– Opening remarks at the 9th IMF Statistical Forum
By Bo Li
It is my pleasure to open the Ninth IMF Statistical Forum. As Louis Marc mentioned, the theme of this year’s Forum is the measurement of climate change, with a special focus on its economic and financial dimensions. Climate change is one of the biggest threats faced by the global community, and hence a critical topic that requires in-depth forward-looking analysis and the best possible data. We already see the effects everywhere. From the increases in wildfires and droughts in some parts of the world, to the melting ice caps and flooding in other parts.
At the IMF, we are committed to supporting our members in the fight against climate change. We are putting climate at the heart of our economic and financial surveillance. We are scaling up our capacity development. We are active in the global policy debate. And we are trying to mobilize resources for developing economies, including through the Poverty Reduction and Growth Trust (PRGT) and possibly also a new Resilience and Sustainability Trust (RST) to channel part of the recent $650 billion SDR allocation to our members that need it the most.
But effective climate policy action must be grounded in accurate and reliable indicators – and right now these face serious limitations. For example, many countries are not measuring and reporting emissions data on a timely basis. “If you don’t measure it, you can’t manage it,” as they say. This applies to emissions as well as many economic and financial aspects of climate change.
Both policymakers and investors face a lack of reliable and comparable indicators – especially on the transition to more sustainable business models. While a growing number of firms set emission reduction targets for themselves, the vast majority still do not provide this information.
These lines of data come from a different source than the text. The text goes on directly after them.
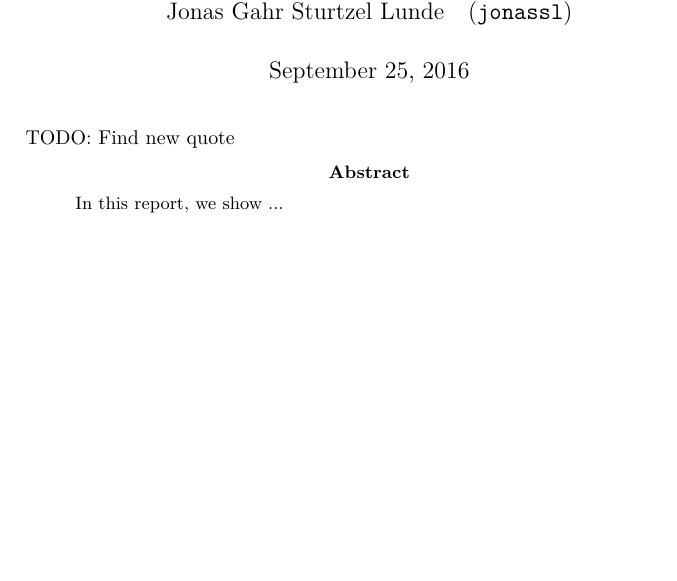
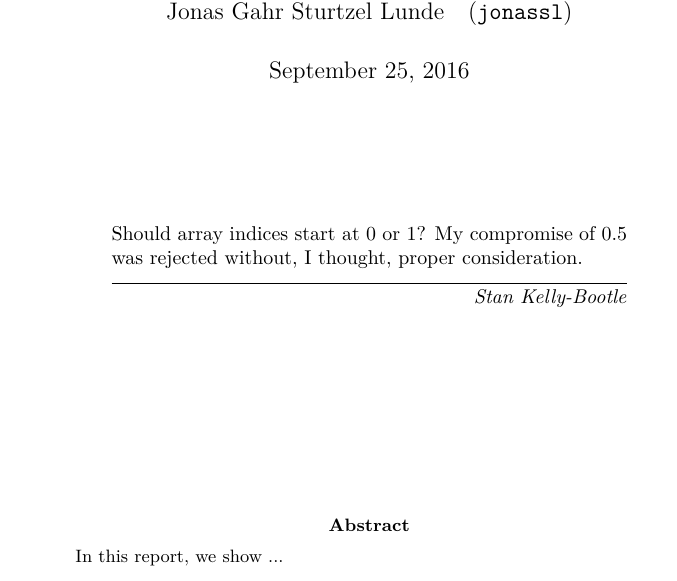
Before and after one commit to KGHustad/FYS3150, a LaTeX paper (project2/report.tex): part of page 1 of 2, cut so that both start at the same text, the shorter picture padded with empty space. Compiled offline with pdfLaTeX.

Commit message:
Found quote

```diff
--- a/project2/report.tex
+++ b/project2/report.tex
@@ -34,9 +34,12 @@
 \renewcommand{\beforeepigraphskip}{50pt}
 \renewcommand{\afterepigraphskip}{100pt}
 \renewcommand{\epigraphsize}{\normalsize}
+
+\epigraph{Should array indices start at 0 or 1?  My compromise of 0.5 was rejected without, I thought, proper consideration.}
+{\textit{Stan Kelly-Bootle}}
+
+% alternative quote
 %\epigraph{The first principle is that you must not fool yourself -- and you are the easiest person to fool.}{\textit{Richard Feynman}}
-TODO: Find new quote
-%\epigraph{With Python, life is much simpler.}{\textit{Morten Hjorth-Jensen}}
 
 \begin{abstract}
 \noindent
```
Data gaps are particularly large for small and medium enterprises and for firms in emerging markets.
To make progress, harmonization will be essential. A part of the problem is the multitude of existing frameworks currently used by firms and financial institutions. There are more than 200 frameworks, standards, and other forms of guidance on sustainability reporting and climate-related disclosures across 40 countries. This undermines consistency and comparability.
Therefore, I see an urgent need to strengthen the climate information architecture. There are three building blocks needed to support this: (i) high-quality, comparable, and timely indicators; (ii) a harmonized and consistent set of climate disclosure standards; and (iii) a broadly agreed upon global taxonomy. This taxonomy must be flexible enough to recognize the complex efforts taken by companies to transition to a climate-sustainable business model. The statistical community also has the responsibility of integrating climate change data into international statistical standards and making the resulting data available to the public.
Such a harmonized, timely, and reliable set of data can help unlock action by both the public and private sector. Policymakers can properly develop fiscal, monetary, and financial policies and address physical, transition, and financial risks. The private sector can assess climate exposures, and investors can facilitate the flow of capital towards climate-sustainable investments.
Fortunately, we have grounds for optimism. Extensive work has already been done to bridge the data gaps on both macro and micro levels. For instance, the Network for Greening the Financial System has been working on identifying and prioritizing data needs.
For its part, the IMF launched the Climate Change Indicators Dashboard earlier this year. The Dashboard provides timely and standardized climate change-related experimental indicators. It improves the frequency and timeliness of some existing climate change data, bringing their publication to par with the general pattern in macroeconomic statistics. Equally important, it aims to ensure a common methodology to make data comparable across countries. This will serve as a framework for the new G20 Data Gaps Initiative that is being prepared and would set climate data as a high priority.
The IMF Dashboard is a truly international statistical initiative and a product of close cooperation with other international organizations and institutions – the OECD, the World Bank Group, the United Nations, the European Commission, Eurostat, the Food and Agriculture Organization, the International Energy Agency, and the National Oceanic and Atmospheric Administration, among others. The close cooperation avoids duplication, maximizes synergies with other existing climate-related workstreams, and leverages the Fund’s leadership in relevant statistical methodologies.
Despite the progress in bridging data gaps, more work still needs to be done. Consistent, timely, and uniform implementation of internationally agreed sustainability reporting standards are necessary. Here, strong international commitment will be needed, while considering regional, institutional, and legal specificities. Moreover, implementation challenges for emerging and developing economies and for many small and medium enterprises will have to be considered carefully. At the same time, it is important to continue to develop statistical standards and methodologies, building on the existing statistical macroeconomic frameworks, including the System of National Accounts, the Balance of Payments and International Investment Position Manual, and the System of Environmental-Economic Accounting.
These considerations motivate the theme of this year’s Statistical Forum, where we will aim to advance our understanding of the measurement of climate change and its economic and financial impacts. Among the questions to be considered this year are:
(i) How is economic activity affecting the planet, and what are we doing to combat rising temperatures?; (ii) Where are the financial risks?; (iii) What fiscal policies are governments responding with?; (iv) Where are the data gaps?; and (v) What is the role of economic and financial statistics in combating climate change?
Over the next two days, we will learn what policymakers, experts, academics, statisticians, private sector executives, and international organizations are doing to answer these questions.